### What this task involves
Retype every entry below without altering anything.
Materials provided section start
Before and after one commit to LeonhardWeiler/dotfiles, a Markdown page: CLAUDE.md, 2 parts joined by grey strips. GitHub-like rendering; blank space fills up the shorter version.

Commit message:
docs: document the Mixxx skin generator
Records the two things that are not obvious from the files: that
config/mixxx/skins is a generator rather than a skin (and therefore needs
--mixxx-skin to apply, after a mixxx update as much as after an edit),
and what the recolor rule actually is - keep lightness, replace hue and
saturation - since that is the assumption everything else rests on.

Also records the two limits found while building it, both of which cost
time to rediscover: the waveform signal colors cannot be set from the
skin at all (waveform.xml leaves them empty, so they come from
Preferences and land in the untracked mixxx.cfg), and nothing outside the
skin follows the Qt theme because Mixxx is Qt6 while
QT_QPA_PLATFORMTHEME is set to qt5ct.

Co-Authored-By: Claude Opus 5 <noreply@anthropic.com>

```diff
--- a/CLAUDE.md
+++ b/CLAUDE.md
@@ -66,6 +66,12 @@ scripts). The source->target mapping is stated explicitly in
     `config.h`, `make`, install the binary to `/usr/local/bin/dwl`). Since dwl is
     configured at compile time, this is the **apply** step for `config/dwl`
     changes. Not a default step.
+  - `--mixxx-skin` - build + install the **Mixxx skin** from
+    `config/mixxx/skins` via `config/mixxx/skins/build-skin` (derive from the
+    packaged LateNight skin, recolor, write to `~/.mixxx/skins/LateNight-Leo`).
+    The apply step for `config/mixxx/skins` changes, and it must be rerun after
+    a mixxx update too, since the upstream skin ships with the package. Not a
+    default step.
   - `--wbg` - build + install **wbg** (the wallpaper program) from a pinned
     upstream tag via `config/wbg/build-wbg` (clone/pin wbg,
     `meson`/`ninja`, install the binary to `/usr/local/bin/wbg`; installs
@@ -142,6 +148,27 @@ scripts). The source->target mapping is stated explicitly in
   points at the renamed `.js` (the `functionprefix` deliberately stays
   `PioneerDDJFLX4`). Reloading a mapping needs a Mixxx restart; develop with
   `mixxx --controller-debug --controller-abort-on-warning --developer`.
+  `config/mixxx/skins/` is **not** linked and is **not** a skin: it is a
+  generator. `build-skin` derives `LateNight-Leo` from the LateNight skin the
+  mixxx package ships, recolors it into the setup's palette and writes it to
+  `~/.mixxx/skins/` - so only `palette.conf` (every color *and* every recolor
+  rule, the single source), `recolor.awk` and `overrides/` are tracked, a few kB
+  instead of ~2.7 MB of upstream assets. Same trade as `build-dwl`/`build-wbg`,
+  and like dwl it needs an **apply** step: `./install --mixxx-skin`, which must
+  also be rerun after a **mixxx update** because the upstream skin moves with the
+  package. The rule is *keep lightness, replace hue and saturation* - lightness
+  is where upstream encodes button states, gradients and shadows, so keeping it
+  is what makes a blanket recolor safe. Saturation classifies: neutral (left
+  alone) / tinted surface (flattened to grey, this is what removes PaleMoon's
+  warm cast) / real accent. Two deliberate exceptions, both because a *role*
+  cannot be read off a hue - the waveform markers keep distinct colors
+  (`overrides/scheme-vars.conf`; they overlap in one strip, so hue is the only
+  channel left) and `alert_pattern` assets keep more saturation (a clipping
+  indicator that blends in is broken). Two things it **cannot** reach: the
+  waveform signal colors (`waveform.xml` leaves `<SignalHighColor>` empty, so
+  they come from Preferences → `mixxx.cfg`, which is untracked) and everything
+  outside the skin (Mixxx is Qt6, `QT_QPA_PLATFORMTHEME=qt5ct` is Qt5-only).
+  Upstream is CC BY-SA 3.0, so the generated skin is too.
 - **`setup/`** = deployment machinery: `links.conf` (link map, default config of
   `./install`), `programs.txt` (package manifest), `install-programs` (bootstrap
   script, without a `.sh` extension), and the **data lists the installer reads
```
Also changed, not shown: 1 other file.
Materials provided section end
### Solved exercise
Before and after one commit to LeonhardWeiler/dotfiles, a Markdown page: CLAUDE.md, 2 parts joined by grey strips. GitHub-like rendering; blank space fills up the shorter version.

Commit message:
docs: document the Mixxx skin generator
Records the two things that are not obvious from the files: that
config/mixxx/skins is a generator rather than a skin (and therefore needs
--mixxx-skin to apply, after a mixxx update as much as after an edit),
and what the recolor rule actually is - keep lightness, replace hue and
saturation - since that is the assumption everything else rests on.

Also records the two limits found while building it, both of which cost
time to rediscover: the waveform signal colors cannot be set from the
skin at all (waveform.xml leaves them empty, so they come from
Preferences and land in the untracked mixxx.cfg), and nothing outside the
skin follows the Qt theme because Mixxx is Qt6 while
QT_QPA_PLATFORMTHEME is set to qt5ct.

Co-Authored-By: Claude Opus 5 <noreply@anthropic.com>

```diff
--- a/CLAUDE.md
+++ b/CLAUDE.md
@@ -66,6 +66,12 @@ scripts). The source->target mapping is stated explicitly in
     `config.h`, `make`, install the binary to `/usr/local/bin/dwl`). Since dwl is
     configured at compile time, this is the **apply** step for `config/dwl`
     changes. Not a default step.
+  - `--mixxx-skin` - build + install the **Mixxx skin** from
+    `config/mixxx/skins` via `config/mixxx/skins/build-skin` (derive from the
+    packaged LateNight skin, recolor, write to `~/.mixxx/skins/LateNight-Leo`).
+    The apply step for `config/mixxx/skins` changes, and it must be rerun after
+    a mixxx update too, since the upstream skin ships with the package. Not a
+    default step.
   - `--wbg` - build + install **wbg** (the wallpaper program) from a pinned
     upstream tag via `config/wbg/build-wbg` (clone/pin wbg,
     `meson`/`ninja`, install the binary to `/usr/local/bin/wbg`; installs
@@ -142,6 +148,27 @@ scripts). The source->target mapping is stated explicitly in
   points at the renamed `.js` (the `functionprefix` deliberately stays
   `PioneerDDJFLX4`). Reloading a mapping needs a Mixxx restart; develop with
   `mixxx --controller-debug --controller-abort-on-warning --developer`.
+  `config/mixxx/skins/` is **not** linked and is **not** a skin: it is a
+  generator. `build-skin` derives `LateNight-Leo` from the LateNight skin the
+  mixxx package ships, recolors it into the setup's palette and writes it to
+  `~/.mixxx/skins/` - so only `palette.conf` (every color *and* every recolor
+  rule, the single source), `recolor.awk` and `overrides/` are tracked, a few kB
+  instead of ~2.7 MB of upstream assets. Same trade as `build-dwl`/`build-wbg`,
+  and like dwl it needs an **apply** step: `./install --mixxx-skin`, which must
+  also be rerun after a **mixxx update** because the upstream skin moves with the
+  package. The rule is *keep lightness, replace hue and saturation* - lightness
+  is where upstream encodes button states, gradients and shadows, so keeping it
+  is what makes a blanket recolor safe. Saturation classifies: neutral (left
+  alone) / tinted surface (flattened to grey, this is what removes PaleMoon's
+  warm cast) / real accent. Two deliberate exceptions, both because a *role*
+  cannot be read off a hue - the waveform markers keep distinct colors
+  (`overrides/scheme-vars.conf`; they overlap in one strip, so hue is the only
+  channel left) and `alert_pattern` assets keep more saturation (a clipping
+  indicator that blends in is broken). Two things it **cannot** reach: the
+  waveform signal colors (`waveform.xml` leaves `<SignalHighColor>` empty, so
+  they come from Preferences → `mixxx.cfg`, which is untracked) and everything
+  outside the skin (Mixxx is Qt6, `QT_QPA_PLATFORMTHEME=qt5ct` is Qt5-only).
+  Upstream is CC BY-SA 3.0, so the generated skin is too.
 - **`setup/`** = deployment machinery: `links.conf` (link map, default config of
   `./install`), `programs.txt` (package manifest), `install-programs` (bootstrap
   script, without a `.sh` extension), and the **data lists the installer reads
```
Also changed, not shown: 1 other file.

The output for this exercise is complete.